Students should be given adequate class time to create and rehearse their scenes, with each participant writing his or her portion of the script on 3 x 5 note cards they can refer to during performance. At least one class period will be required for the performance of the scenes on completion. Students should be instructed that they will be graded on both their interaction within their groups and an interview with the instructor to determine what they’ve learned in this lesson, not on the quality of their performance.
The following one-to one assessment procedure is recommended for class sizes with enrollment of twenty-students or less. For class sizes above twenty, have students respond in writing to the questions in one class period and evaluate as an exam. Students will be assessed on their interaction in the groups and individual interviews with the instructor, based on the rubric. (See Attachment Three: Assessment Rubric for Individual Interviews and Group Interaction.) Student learning will be assessed through the interview process. Some of the questions the instructor might ask to evaluate the student’s involvement and understanding might be: “What is the chivalric code? How are the heroes of Greek myth and Arthurian legend alike? How are the heroes of Greek myth and Arthurian legend different? Who was Sir Tarquine, and how was he important in the story we’ve just read?” Each student is to be asked the same questions. The interview process itself will take place during class sessions while the remainder of the class is engaged in script creation. Allowing three to five minutes per interview will require a minimum of one complete class period. The need to monitor group interaction, as well as perform the evaluation interviews, will dictate the pace and timing of both the assessment and performance portions of the lesson.
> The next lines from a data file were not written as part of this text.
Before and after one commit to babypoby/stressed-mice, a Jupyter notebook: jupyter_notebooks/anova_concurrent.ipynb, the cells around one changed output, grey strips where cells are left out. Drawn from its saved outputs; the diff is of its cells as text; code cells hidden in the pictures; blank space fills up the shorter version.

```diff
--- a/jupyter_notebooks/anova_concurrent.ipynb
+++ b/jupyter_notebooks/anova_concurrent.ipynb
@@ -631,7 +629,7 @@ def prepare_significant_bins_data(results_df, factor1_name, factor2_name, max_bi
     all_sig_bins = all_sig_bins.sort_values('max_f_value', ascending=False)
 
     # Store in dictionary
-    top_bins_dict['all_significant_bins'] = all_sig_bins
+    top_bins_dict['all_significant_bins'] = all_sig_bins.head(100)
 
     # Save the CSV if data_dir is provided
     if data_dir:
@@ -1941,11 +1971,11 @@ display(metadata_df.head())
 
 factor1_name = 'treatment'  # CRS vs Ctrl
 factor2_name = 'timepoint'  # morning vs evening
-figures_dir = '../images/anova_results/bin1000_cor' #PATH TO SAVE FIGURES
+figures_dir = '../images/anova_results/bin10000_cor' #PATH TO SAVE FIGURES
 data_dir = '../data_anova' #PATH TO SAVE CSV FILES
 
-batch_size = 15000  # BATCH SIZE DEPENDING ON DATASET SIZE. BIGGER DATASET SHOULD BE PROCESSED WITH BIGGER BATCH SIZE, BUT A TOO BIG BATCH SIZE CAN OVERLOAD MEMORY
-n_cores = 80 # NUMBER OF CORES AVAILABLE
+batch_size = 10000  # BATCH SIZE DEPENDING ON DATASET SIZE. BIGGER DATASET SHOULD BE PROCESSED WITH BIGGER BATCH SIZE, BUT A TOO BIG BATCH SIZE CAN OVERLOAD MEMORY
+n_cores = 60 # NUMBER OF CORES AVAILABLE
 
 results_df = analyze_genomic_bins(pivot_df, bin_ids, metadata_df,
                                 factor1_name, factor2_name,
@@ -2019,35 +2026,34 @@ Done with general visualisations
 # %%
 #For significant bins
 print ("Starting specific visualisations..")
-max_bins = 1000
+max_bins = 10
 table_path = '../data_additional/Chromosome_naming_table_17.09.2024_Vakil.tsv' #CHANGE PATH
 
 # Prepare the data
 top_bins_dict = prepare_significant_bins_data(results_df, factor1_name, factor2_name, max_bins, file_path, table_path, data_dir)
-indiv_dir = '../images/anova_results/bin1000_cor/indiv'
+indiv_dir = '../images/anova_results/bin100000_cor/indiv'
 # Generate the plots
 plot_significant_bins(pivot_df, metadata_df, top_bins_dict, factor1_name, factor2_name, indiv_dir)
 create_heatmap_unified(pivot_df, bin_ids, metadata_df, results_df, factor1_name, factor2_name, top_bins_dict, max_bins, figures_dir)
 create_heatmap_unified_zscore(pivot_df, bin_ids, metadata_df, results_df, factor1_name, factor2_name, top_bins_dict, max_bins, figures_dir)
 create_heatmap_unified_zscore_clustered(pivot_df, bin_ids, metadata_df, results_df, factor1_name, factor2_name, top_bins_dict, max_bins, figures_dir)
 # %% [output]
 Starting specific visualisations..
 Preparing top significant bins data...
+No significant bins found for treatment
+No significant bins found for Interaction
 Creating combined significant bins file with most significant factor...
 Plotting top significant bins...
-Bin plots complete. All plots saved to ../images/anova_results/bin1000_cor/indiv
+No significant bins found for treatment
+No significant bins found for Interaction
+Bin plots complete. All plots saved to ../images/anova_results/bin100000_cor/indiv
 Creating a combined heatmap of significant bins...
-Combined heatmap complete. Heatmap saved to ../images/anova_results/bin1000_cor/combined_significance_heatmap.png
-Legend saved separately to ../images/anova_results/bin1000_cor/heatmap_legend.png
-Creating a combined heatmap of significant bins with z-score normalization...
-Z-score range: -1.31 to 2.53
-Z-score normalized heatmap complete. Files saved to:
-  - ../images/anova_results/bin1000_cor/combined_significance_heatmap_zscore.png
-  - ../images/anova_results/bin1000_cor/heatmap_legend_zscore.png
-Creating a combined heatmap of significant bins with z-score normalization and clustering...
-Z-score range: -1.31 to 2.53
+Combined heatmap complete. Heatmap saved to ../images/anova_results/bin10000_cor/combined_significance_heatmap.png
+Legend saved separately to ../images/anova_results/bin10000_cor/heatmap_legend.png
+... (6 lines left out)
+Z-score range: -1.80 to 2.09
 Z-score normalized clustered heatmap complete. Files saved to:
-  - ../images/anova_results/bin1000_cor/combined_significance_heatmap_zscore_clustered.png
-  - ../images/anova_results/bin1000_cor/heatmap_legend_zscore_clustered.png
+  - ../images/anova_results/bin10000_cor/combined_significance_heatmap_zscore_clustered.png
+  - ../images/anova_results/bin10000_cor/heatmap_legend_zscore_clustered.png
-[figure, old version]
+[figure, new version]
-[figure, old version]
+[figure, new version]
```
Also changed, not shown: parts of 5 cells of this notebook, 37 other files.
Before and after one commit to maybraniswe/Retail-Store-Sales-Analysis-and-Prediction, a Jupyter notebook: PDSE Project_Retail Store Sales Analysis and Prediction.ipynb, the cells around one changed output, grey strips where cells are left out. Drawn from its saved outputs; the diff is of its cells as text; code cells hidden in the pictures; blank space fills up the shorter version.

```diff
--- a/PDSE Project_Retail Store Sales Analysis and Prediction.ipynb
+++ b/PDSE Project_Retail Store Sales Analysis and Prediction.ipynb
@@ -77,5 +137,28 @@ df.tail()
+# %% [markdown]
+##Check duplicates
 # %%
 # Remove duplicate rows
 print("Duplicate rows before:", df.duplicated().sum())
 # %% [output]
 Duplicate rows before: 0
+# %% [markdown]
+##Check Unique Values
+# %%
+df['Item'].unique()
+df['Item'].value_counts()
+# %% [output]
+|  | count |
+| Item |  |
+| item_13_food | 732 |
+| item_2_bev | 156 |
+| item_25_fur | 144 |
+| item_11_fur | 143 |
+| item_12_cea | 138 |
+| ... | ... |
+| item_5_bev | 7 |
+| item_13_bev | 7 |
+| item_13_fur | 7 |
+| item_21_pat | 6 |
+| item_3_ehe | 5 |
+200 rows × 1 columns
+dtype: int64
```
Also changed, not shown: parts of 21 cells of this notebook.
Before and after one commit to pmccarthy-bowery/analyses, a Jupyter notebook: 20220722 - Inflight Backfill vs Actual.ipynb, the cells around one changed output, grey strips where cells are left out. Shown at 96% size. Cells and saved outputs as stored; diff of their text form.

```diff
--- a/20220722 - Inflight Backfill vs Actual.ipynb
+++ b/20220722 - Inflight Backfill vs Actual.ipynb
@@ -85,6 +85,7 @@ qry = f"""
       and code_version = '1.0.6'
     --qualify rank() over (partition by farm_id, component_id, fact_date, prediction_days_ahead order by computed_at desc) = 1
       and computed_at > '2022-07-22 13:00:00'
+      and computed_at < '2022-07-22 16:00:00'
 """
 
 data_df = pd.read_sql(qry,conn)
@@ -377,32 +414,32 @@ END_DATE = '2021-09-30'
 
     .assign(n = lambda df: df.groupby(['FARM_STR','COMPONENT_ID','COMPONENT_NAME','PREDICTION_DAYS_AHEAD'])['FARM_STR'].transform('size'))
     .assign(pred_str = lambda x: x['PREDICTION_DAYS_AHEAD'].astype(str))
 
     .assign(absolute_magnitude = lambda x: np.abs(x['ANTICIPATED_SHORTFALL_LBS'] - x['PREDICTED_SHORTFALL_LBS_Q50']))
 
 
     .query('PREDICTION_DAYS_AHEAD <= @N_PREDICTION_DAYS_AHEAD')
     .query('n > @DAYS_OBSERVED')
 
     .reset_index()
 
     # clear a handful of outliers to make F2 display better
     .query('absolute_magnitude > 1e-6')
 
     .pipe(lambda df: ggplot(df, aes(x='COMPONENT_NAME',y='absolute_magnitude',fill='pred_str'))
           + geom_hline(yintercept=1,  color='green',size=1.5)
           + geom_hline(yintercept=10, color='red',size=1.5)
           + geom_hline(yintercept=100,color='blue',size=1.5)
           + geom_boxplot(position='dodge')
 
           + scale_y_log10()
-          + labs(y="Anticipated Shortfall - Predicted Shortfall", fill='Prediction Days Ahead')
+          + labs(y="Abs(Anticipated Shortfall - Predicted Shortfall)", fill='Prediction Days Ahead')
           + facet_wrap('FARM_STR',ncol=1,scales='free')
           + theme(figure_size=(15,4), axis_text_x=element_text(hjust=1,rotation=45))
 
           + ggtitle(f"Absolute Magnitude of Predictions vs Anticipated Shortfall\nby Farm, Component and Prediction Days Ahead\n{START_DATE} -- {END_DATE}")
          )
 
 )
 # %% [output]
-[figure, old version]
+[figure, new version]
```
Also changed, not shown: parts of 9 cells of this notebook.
Additional evaluation tools are: teacher-constructed quiz or test on reading content, evaluation of Attachment Two, class discussion and participation and completion of the School/Home Connection.